# Problem to solve
Your answer must be the full set of entries, reproduced exactly.

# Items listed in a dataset
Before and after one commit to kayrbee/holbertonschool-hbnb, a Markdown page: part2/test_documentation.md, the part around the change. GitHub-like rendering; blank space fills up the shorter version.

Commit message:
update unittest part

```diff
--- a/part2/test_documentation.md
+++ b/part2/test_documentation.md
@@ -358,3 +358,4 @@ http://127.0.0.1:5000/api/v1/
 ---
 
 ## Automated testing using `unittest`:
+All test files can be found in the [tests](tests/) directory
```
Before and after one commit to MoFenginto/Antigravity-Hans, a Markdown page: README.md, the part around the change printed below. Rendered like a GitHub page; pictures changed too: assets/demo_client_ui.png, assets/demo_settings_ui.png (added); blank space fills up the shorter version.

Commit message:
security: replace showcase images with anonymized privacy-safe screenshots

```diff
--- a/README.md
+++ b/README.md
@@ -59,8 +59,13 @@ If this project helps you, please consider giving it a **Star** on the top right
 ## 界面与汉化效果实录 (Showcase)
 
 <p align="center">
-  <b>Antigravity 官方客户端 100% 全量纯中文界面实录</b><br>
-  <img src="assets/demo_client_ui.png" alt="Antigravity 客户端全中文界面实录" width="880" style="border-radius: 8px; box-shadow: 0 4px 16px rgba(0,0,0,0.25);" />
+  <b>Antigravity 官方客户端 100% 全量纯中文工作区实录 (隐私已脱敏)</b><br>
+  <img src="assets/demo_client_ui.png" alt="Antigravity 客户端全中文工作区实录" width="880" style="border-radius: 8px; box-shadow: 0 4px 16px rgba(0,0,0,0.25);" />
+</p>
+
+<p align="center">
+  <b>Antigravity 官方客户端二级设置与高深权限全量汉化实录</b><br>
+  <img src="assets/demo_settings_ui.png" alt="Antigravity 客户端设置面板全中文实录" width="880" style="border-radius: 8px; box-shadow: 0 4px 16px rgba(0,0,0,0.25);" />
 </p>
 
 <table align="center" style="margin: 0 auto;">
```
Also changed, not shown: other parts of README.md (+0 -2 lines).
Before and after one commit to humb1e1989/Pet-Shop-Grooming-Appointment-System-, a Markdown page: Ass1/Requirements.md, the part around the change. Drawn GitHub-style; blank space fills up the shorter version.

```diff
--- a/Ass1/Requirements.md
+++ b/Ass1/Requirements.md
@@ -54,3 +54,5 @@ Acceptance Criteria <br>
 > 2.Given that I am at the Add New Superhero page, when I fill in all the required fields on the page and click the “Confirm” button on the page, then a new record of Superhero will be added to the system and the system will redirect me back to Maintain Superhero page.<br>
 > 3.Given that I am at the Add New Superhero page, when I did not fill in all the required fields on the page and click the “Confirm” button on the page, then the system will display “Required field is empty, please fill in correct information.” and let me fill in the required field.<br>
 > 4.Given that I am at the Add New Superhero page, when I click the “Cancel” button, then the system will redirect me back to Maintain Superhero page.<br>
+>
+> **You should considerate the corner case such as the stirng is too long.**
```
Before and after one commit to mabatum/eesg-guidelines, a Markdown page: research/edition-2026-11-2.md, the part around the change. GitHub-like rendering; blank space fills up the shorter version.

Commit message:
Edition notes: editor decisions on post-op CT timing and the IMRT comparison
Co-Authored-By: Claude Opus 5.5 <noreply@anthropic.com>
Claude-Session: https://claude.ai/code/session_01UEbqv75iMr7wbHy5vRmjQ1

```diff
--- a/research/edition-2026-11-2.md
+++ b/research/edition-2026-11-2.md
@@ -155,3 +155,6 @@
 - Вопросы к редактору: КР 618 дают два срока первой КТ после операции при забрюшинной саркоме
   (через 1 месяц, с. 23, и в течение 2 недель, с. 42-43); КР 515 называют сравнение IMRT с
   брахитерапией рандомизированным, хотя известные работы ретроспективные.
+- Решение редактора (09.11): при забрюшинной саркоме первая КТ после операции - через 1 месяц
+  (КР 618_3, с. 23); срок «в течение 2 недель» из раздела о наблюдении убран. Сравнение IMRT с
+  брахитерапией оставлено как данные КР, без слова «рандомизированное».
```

# Answer space
Before and after one commit to kayrbee/holbertonschool-hbnb, a Markdown page: part2/test_documentation.md, the part around the change. GitHub-like rendering; blank space fills up the shorter version.

Commit message:
update unittest part

```diff
--- a/part2/test_documentation.md
+++ b/part2/test_documentation.md
@@ -358,3 +358,4 @@ http://127.0.0.1:5000/api/v1/
 ---
 
 ## Automated testing using `unittest`:
+All test files can be found in the [tests](tests/) directory
```
Before and after one commit to MoFenginto/Antigravity-Hans, a Markdown page: README.md, the part around the change printed below. Rendered like a GitHub page; pictures changed too: assets/demo_client_ui.png, assets/demo_settings_ui.png (added); blank space fills up the shorter version.

Commit message:
security: replace showcase images with anonymized privacy-safe screenshots

```diff
--- a/README.md
+++ b/README.md
@@ -59,8 +59,13 @@ If this project helps you, please consider giving it a **Star** on the top right
 ## 界面与汉化效果实录 (Showcase)
 
 <p align="center">
-  <b>Antigravity 官方客户端 100% 全量纯中文界面实录</b><br>
-  <img src="assets/demo_client_ui.png" alt="Antigravity 客户端全中文界面实录" width="880" style="border-radius: 8px; box-shadow: 0 4px 16px rgba(0,0,0,0.25);" />
+  <b>Antigravity 官方客户端 100% 全量纯中文工作区实录 (隐私已脱敏)</b><br>
+  <img src="assets/demo_client_ui.png" alt="Antigravity 客户端全中文工作区实录" width="880" style="border-radius: 8px; box-shadow: 0 4px 16px rgba(0,0,0,0.25);" />
+</p>
+
+<p align="center">
+  <b>Antigravity 官方客户端二级设置与高深权限全量汉化实录</b><br>
+  <img src="assets/demo_settings_ui.png" alt="Antigravity 客户端设置面板全中文实录" width="880" style="border-radius: 8px; box-shadow: 0 4px 16px rgba(0,0,0,0.25);" />
 </p>
 
 <table align="center" style="margin: 0 auto;">
```
Also changed, not shown: other parts of README.md (+0 -2 lines).
Before and after one commit to humb1e1989/Pet-Shop-Grooming-Appointment-System-, a Markdown page: Ass1/Requirements.md, the part around the change. Drawn GitHub-style; blank space fills up the shorter version.

```diff
--- a/Ass1/Requirements.md
+++ b/Ass1/Requirements.md
@@ -54,3 +54,5 @@ Acceptance Criteria <br>
 > 2.Given that I am at the Add New Superhero page, when I fill in all the required fields on the page and click the “Confirm” button on the page, then a new record of Superhero will be added to the system and the system will redirect me back to Maintain Superhero page.<br>
 > 3.Given that I am at the Add New Superhero page, when I did not fill in all the required fields on the page and click the “Confirm” button on the page, then the system will display “Required field is empty, please fill in correct information.” and let me fill in the required field.<br>
 > 4.Given that I am at the Add New Superhero page, when I click the “Cancel” button, then the system will redirect me back to Maintain Superhero page.<br>
+>
+> **You should considerate the corner case such as the stirng is too long.**
```
Before and after one commit to mabatum/eesg-guidelines, a Markdown page: research/edition-2026-11-2.md, the part around the change. GitHub-like rendering; blank space fills up the shorter version.

Commit message:
Edition notes: editor decisions on post-op CT timing and the IMRT comparison
Co-Authored-By: Claude Opus 5.5 <noreply@anthropic.com>
Claude-Session: https://claude.ai/code/session_01UEbqv75iMr7wbHy5vRmjQ1

```diff
--- a/research/edition-2026-11-2.md
+++ b/research/edition-2026-11-2.md
@@ -155,3 +155,6 @@
 - Вопросы к редактору: КР 618 дают два срока первой КТ после операции при забрюшинной саркоме
   (через 1 месяц, с. 23, и в течение 2 недель, с. 42-43); КР 515 называют сравнение IMRT с
   брахитерапией рандомизированным, хотя известные работы ретроспективные.
+- Решение редактора (09.11): при забрюшинной саркоме первая КТ после операции - через 1 месяц
+  (КР 618_3, с. 23); срок «в течение 2 недель» из раздела о наблюдении убран. Сравнение IMRT с
+  брахитерапией оставлено как данные КР, без слова «рандомизированное».
```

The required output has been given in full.